Task to carry out
Could every line below be written out exactly as it appears?

Input records Start Marker

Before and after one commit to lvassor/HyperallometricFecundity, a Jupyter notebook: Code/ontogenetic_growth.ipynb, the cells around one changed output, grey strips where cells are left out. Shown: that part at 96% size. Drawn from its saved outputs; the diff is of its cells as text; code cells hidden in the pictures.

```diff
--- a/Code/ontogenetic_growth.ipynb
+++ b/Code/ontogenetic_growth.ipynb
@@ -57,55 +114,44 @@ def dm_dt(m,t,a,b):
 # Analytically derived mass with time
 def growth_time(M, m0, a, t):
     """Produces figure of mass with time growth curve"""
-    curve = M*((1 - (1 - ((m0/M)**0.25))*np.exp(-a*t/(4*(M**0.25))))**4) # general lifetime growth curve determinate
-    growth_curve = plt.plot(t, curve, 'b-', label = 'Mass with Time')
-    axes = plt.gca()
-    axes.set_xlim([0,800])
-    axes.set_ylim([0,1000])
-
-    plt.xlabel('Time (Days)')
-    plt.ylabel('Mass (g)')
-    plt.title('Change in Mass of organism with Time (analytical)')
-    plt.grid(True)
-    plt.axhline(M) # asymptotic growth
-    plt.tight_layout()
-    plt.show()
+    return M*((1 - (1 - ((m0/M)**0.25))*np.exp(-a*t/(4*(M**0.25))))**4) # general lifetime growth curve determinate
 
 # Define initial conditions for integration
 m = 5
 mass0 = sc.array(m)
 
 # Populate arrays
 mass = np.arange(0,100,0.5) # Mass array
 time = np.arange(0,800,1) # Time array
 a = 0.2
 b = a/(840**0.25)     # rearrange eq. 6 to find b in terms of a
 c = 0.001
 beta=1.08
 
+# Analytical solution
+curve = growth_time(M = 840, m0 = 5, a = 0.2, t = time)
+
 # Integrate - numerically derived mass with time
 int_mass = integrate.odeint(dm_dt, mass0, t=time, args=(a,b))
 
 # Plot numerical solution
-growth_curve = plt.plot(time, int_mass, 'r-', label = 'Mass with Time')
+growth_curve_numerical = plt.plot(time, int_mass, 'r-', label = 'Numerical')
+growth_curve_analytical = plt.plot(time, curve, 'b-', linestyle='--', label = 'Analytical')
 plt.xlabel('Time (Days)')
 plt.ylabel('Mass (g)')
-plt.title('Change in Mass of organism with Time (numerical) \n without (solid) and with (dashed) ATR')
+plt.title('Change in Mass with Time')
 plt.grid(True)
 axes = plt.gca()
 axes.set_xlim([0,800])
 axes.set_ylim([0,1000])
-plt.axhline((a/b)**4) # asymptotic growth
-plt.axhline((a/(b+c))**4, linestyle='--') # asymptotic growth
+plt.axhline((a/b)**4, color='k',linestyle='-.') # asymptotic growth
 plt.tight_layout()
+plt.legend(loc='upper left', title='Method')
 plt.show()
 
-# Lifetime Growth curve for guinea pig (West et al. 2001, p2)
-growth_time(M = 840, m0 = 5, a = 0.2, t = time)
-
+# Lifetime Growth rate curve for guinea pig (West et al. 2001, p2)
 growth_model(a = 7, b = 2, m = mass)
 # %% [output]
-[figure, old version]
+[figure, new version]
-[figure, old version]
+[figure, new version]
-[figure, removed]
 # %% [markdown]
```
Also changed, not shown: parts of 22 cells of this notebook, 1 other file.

Input records End Marker

Problem solution
Before and after one commit to lvassor/HyperallometricFecundity, a Jupyter notebook: Code/ontogenetic_growth.ipynb, the cells around one changed output, grey strips where cells are left out. Shown: that part at 96% size. Drawn from its saved outputs; the diff is of its cells as text; code cells hidden in the pictures.

```diff
--- a/Code/ontogenetic_growth.ipynb
+++ b/Code/ontogenetic_growth.ipynb
@@ -57,55 +114,44 @@ def dm_dt(m,t,a,b):
 # Analytically derived mass with time
 def growth_time(M, m0, a, t):
     """Produces figure of mass with time growth curve"""
-    curve = M*((1 - (1 - ((m0/M)**0.25))*np.exp(-a*t/(4*(M**0.25))))**4) # general lifetime growth curve determinate
-    growth_curve = plt.plot(t, curve, 'b-', label = 'Mass with Time')
-    axes = plt.gca()
-    axes.set_xlim([0,800])
-    axes.set_ylim([0,1000])
-
-    plt.xlabel('Time (Days)')
-    plt.ylabel('Mass (g)')
-    plt.title('Change in Mass of organism with Time (analytical)')
-    plt.grid(True)
-    plt.axhline(M) # asymptotic growth
-    plt.tight_layout()
-    plt.show()
+    return M*((1 - (1 - ((m0/M)**0.25))*np.exp(-a*t/(4*(M**0.25))))**4) # general lifetime growth curve determinate
 
 # Define initial conditions for integration
 m = 5
 mass0 = sc.array(m)
 
 # Populate arrays
 mass = np.arange(0,100,0.5) # Mass array
 time = np.arange(0,800,1) # Time array
 a = 0.2
 b = a/(840**0.25)     # rearrange eq. 6 to find b in terms of a
 c = 0.001
 beta=1.08
 
+# Analytical solution
+curve = growth_time(M = 840, m0 = 5, a = 0.2, t = time)
+
 # Integrate - numerically derived mass with time
 int_mass = integrate.odeint(dm_dt, mass0, t=time, args=(a,b))
 
 # Plot numerical solution
-growth_curve = plt.plot(time, int_mass, 'r-', label = 'Mass with Time')
+growth_curve_numerical = plt.plot(time, int_mass, 'r-', label = 'Numerical')
+growth_curve_analytical = plt.plot(time, curve, 'b-', linestyle='--', label = 'Analytical')
 plt.xlabel('Time (Days)')
 plt.ylabel('Mass (g)')
-plt.title('Change in Mass of organism with Time (numerical) \n without (solid) and with (dashed) ATR')
+plt.title('Change in Mass with Time')
 plt.grid(True)
 axes = plt.gca()
 axes.set_xlim([0,800])
 axes.set_ylim([0,1000])
-plt.axhline((a/b)**4) # asymptotic growth
-plt.axhline((a/(b+c))**4, linestyle='--') # asymptotic growth
+plt.axhline((a/b)**4, color='k',linestyle='-.') # asymptotic growth
 plt.tight_layout()
+plt.legend(loc='upper left', title='Method')
 plt.show()
 
-# Lifetime Growth curve for guinea pig (West et al. 2001, p2)
-growth_time(M = 840, m0 = 5, a = 0.2, t = time)
-
+# Lifetime Growth rate curve for guinea pig (West et al. 2001, p2)
 growth_model(a = 7, b = 2, m = mass)
 # %% [output]
-[figure, old version]
+[figure, new version]
-[figure, old version]
+[figure, new version]
-[figure, removed]
 # %% [markdown]
```
Also changed, not shown: parts of 22 cells of this notebook, 1 other file.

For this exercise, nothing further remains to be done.